Middle school can be rough. Los Siete guides boys through it
In middle school, you’re thrown into a completely new environment with hundreds of people you’ve never met before. Your body and brain are changing. You’re starting to learn how to grow up.
This transition can be hard on young teens. They can fail in classes and have issues outside of school.
However, at Chinook Middle School in Sea-Tac, a group called Los Siete provides guidance and support for middle school boys.
Victor Campos is one of the original members of Los Siete.
I'm a member, too, just a few years behind Victor.
Since it started, Los Siete has helped over 150 young men navigate middle school. It provides a place for them to express their emotions and feel supported and secure.
Victor started attending Chinook Middle School in 8th grade. There, he was introduced to Los Siete, which would become his second family.
“I was in a bad place,” Victor told me. “I was being disruptive in school, and I didn’t really have a father figure. Before joining Los Siete, I would consider myself disruptive, disrespectful, not caring."
“I already saw myself messing up in life," he said. "I wasn’t looking towards college. I wasn’t looking towards high school. I was definitely not doing good.”

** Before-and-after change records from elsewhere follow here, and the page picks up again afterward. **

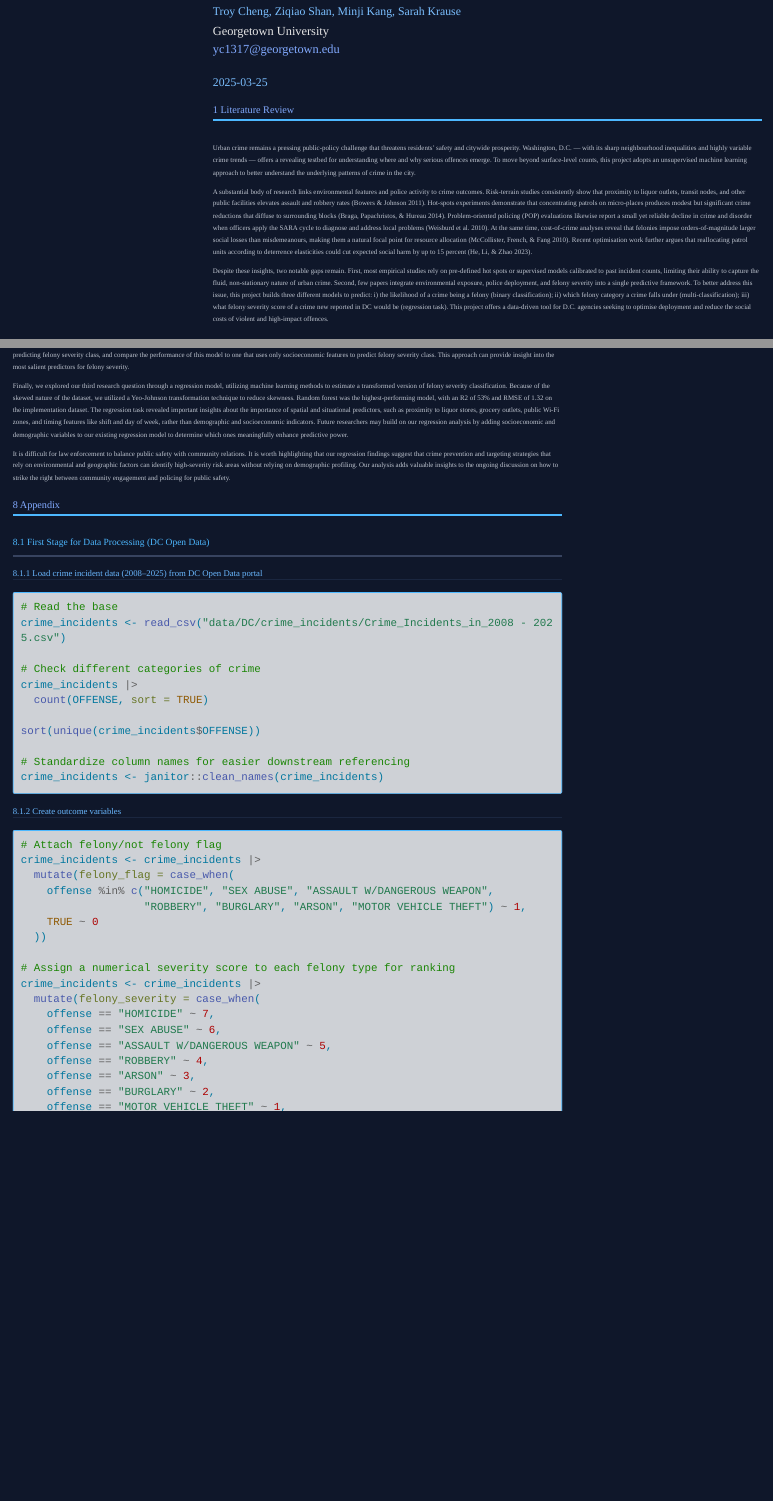
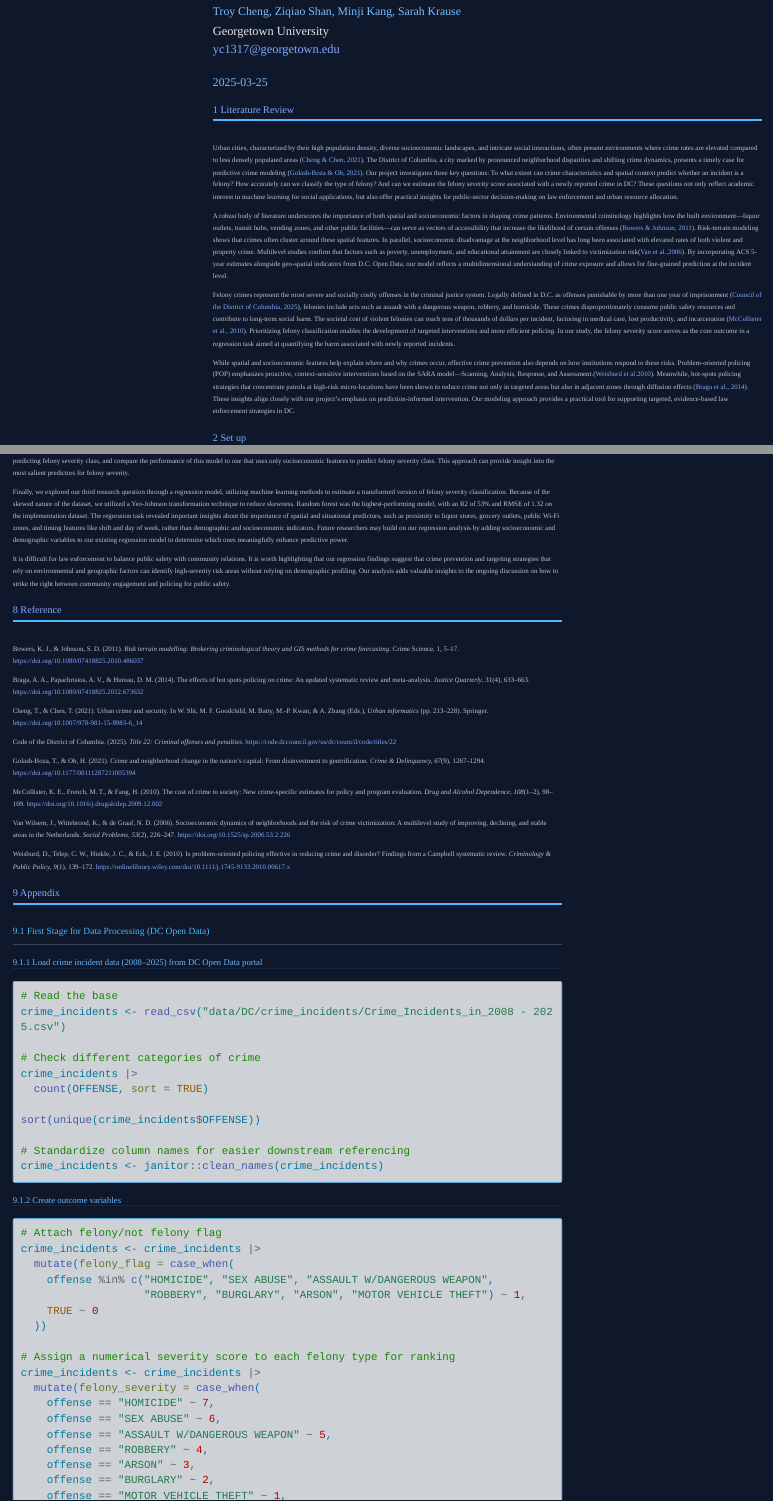
Before and after one commit to troy-yu-cheng/final-project, a Quarto document (index.qmd): the page in a window 1100 px wide, from 160 px down, and a second part further down, joined at a grey line. Rendered offline with R 4.5, knitr and Pandoc in place of Quarto, with nearby package versions; some code elsewhere in the file could not run offline; menus at the side of the page are left out; long lines of code are wrapped.

Commit message:
final qmd

```diff
--- a/index.qmd
+++ b/index.qmd
@@ -33,11 +33,13 @@ engine: knitr
 
 # Literature Review
 
-Urban crime remains a pressing public‑policy challenge that threatens residents’ safety and citywide prosperity. Washington, D.C. — with its sharp neighbourhood inequalities and highly variable crime trends — offers a revealing testbed for understanding where and why serious offences emerge. To move beyond surface-level counts, this project adopts an unsupervised machine learning approach to better understand the underlying patterns of crime in the city.
-
-A substantial body of research links environmental features and police activity to crime outcomes. Risk‑terrain studies consistently show that proximity to liquor outlets, transit nodes, and other public facilities elevates assault and robbery rates (Bowers & Johnson 2011). Hot‑spots experiments demonstrate that concentrating patrols on micro‑places produces modest but significant crime reductions that diffuse to surrounding blocks (Braga, Papachristos, & Hureau 2014). Problem‑oriented policing (POP) evaluations likewise report a small yet reliable decline in crime and disorder when officers apply the SARA cycle to diagnose and address local problems (Weisburd et al. 2010). At the same time, cost‑of‑crime analyses reveal that felonies impose orders‑of‑magnitude larger social losses than misdemeanours, making them a natural focal point for resource allocation (McCollister, French, & Fang 2010). Recent optimisation work further argues that reallocating patrol units according to deterrence elasticities could cut expected social harm by up to 15 percent (He, Li, & Zhao 2023).
-
-Despite these insights, two notable gaps remain. First, most empirical studies rely on pre‑defined hot spots or supervised models calibrated to past incident counts, limiting their ability to capture the fluid, non‑stationary nature of urban crime. Second, few papers integrate environmental exposure, police deployment, and felony severity into a single predictive framework. To better address this issue, this project builds three different models to predict: i) the likelihood of a crime being a felony (binary classification); ii) which felony category a crime falls under (multi-classification); iii) what felony severity score of a crime new reported in DC would be (regression task). This project offers a data‑driven tool for D.C. agencies seeking to optimise deployment and reduce the social costs of violent and high‑impact offences.
+Urban cities, characterized by their high population density, diverse socioeconomic landscapes, and intricate social interactions, often present environments where crime rates are elevated compared to less densely populated areas ([Cheng & Chen, 2021](https://doi.org/10.1007/978-981-15-8983-6_14)). The District of Columbia, a city marked by pronounced neighborhood disparities and shifting crime dynamics, presents a timely case for predictive crime modeling ([Golash-Boza & Oh, 2021](https://doi.org/10.1177/00111287211005394)). Our project investigates three key questions: To what extent can crime characteristics and spatial context predict whether an incident is a felony? How accurately can we classify the type of felony? And can we estimate the felony severity score associated with a newly reported crime in DC? These questions not only reflect academic interest in machine learning for social applications, but also offer practical insights for public-sector decision-making on law enforcement and urban resource allocation.
+
+A robust body of literature underscores the importance of both spatial and socioeconomic factors in shaping crime patterns. Environmental criminology highlights how the built environment—liquor outlets, transit hubs, vending zones, and other public facilities—can serve as vectors of accessibility that increase the likelihood of certain offenses ([Bowers & Johnson, 2011](https://doi.org/10.1080/07418825.2010.486037)). Risk-terrain modeling shows that crimes often cluster around these spatial features. In parallel, socioeconomic disadvantage at the neighborhood level has long been associated with elevated rates of both violent and property crime. Multilevel studies confirm that factors such as poverty, unemployment, and educational attainment are closely linked to victimization risk([Van et al.,2006](https://doi.org/10.1525/sp.2006.53.2.226)). By incorporating ACS 5-year estimates alongside geo-spatial indicators from D.C. Open Data, our model reflects a multidimensional understanding of crime exposure and allows for fine-grained prediction at the incident level.
+
+Felony crimes represent the most severe and socially costly offenses in the criminal justice system. Legally defined in D.C. as offenses punishable by more than one year of imprisonment ([Council of the District of Columbia, 2025](https://code.dccouncil.gov/us/dc/council/code/titles/22)), felonies include acts such as assault with a dangerous weapon, robbery, and homicide. These crimes disproportionately consume public safety resources and contribute to long-term social harm. The societal cost of violent felonies can reach tens of thousands of dollars per incident, factoring in medical care, lost productivity, and incarceration ([McCollister et al., 2010](https://doi.org/10.1016/j.drugalcdep.2009.12.002)). Prioritizing felony classification enables the development of targeted interventions and more efficient policing. In our study, the felony severity score serves as the core outcome in a regression task aimed at quantifying the harm associated with newly reported incidents.
+
+While spatial and socioeconomic features help explain where and why crimes occur, effective crime prevention also depends on how institutions respond to these risks. Problem-oriented policing (POP) emphasizes proactive, context-sensitive interventions based on the SARA model—Scanning, Analysis, Response, and Assessment.([Weisburd et al.2010](https://onlinelibrary.wiley.com/doi/10.1111/j.1745-9133.2010.00617.x)). Meanwhile, hot-spots policing strategies that concentrate patrols at high-risk micro-locations have been shown to reduce crime not only in targeted areas but also in adjacent zones through diffusion effects ([Braga et al., 2014](https://doi.org/10.1080/07418825.2012.673632)). These insights align closely with our project’s emphasis on prediction-informed intervention. Our modeling approach provides a practical tool for supporting targeted, evidence-based law enforcement strategies in DC.
 
 # Set up
 
@@ -2127,6 +2125,24 @@ We investigated our second research question through a multiclass classification
 Finally, we explored our third research question through a regression model, utilizing machine learning methods to estimate a transformed version of felony severity classification. Because of the skewed nature of the dataset, we utilized a Yeo-Johnson transformation technique to reduce skewness. Random forest was the highest-performing model, with an R2 of 53% and RMSE of 1.32 on the implementation dataset. The regression task revealed important insights about the importance of spatial and situational predictors, such as proximity to liquor stores, grocery outlets, public Wi-Fi zones, and timing features like shift and day of week, rather than demographic and socioeconomic indicators. Future researchers may build on our regression analysis by adding socioeconomic and demographic variables to our existing regression model to determine which ones meaningfully enhance predictive power.
 
 It is difficult for law enforcement to balance public safety with community relations. It is worth highlighting that our regression findings suggest that crime prevention and targeting strategies that rely on environmental and geographic factors can identify high-severity risk areas without relying on demographic profiling. Our analysis adds valuable insights to the ongoing discussion on how to strike the right between community engagement and policing for public safety.
+
+# Reference
+
+Bowers, K. J., & Johnson, S. D. (2011). *Risk terrain modelling: Brokering criminological theory and GIS methods for crime forecasting*. Crime Science, 1, 5–17. <https://doi.org/10.1080/07418825.2010.486037>
+
+Braga, A. A., Papachristos, A. V., & Hureau, D. M. (2014). The effects of hot spots policing on crime: An updated systematic review and meta‑analysis. *Justice Quarterly*, 31(4), 633–663. <https://doi.org/10.1080/07418825.2012.673632>
+
+Cheng, T., & Chen, T. (2021). Urban crime and security. In W. Shi, M. F. Goodchild, M. Batty, M.-P. Kwan, & A. Zhang (Eds.), *Urban informatics* (pp. 213–228). Springer. <https://doi.org/10.1007/978-981-15-8983-6_14>
+
+Code of the District of Columbia. (2025). *Title 22: Criminal offenses and penalties*. <https://code.dccouncil.gov/us/dc/council/code/titles/22>
+
+Golash-Boza, T., & Oh, H. (2021). Crime and neighborhood change in the nation’s capital: From disinvestment to gentrification. *Crime & Delinquency, 67*(9), 1267–1294. <https://doi.org/10.1177/00111287211005394>
+
+McCollister, K. E., French, M. T., & Fang, H. (2010). The cost of crime to society: New crime‑specific estimates for policy and program evaluation. *Drug and Alcohol Dependence, 108*(1–2), 98–109. <https://doi.org/10.1016/j.drugalcdep.2009.12.002>
+
+Van Wilsem, J., Wittebrood, K., & de Graaf, N. D. (2006). Socioeconomic dynamics of neighborhoods and the risk of crime victimization: A multilevel study of improving, declining, and stable areas in the Netherlands. *Social Problems, 53*(2), 226–247. <https://doi.org/10.1525/sp.2006.53.2.226>
+
+Weisburd, D., Telep, C. W., Hinkle, J. C., & Eck, J. E. (2010). Is problem‑oriented policing effective in reducing crime and disorder? Findings from a Campbell systematic review. *Criminology & Public Policy, 9*(1), 139–172. <https://onlinelibrary.wiley.com/doi/10.1111/j.1745-9133.2010.00617.x>
 
 # Appendix
 
```
Also changed, not shown: index.qmd (4 more changed lines).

Then he met Reid Sundblad, Los Siete’s founder. Mr. Sundblad is a teacher and father figure to the boys in the group.
Mr. Sundblad told me one of his first memories of Victor was watching Victor "running around the gym and purposefully pushing another student down who was running in front of him.”
Victor wasn’t sure what he wanted for his future. His disconnection from adults was taking a toll on him. But Victor slowly built a bond with Mr. Sundblad.
“I turned to [Mr. Sundblad],” Victor said. “He started talking to me and trying to figure out the real reason, like the deep core root of why this is happening, why I got in trouble.”
Los Siete means “the seven.” It started with seven boys.
“At first it wasn’t a group. It was more of a couple of students who got along,” Victor said.
These students pledged to live by seven values, including integrity, loyalty and academic responsibility.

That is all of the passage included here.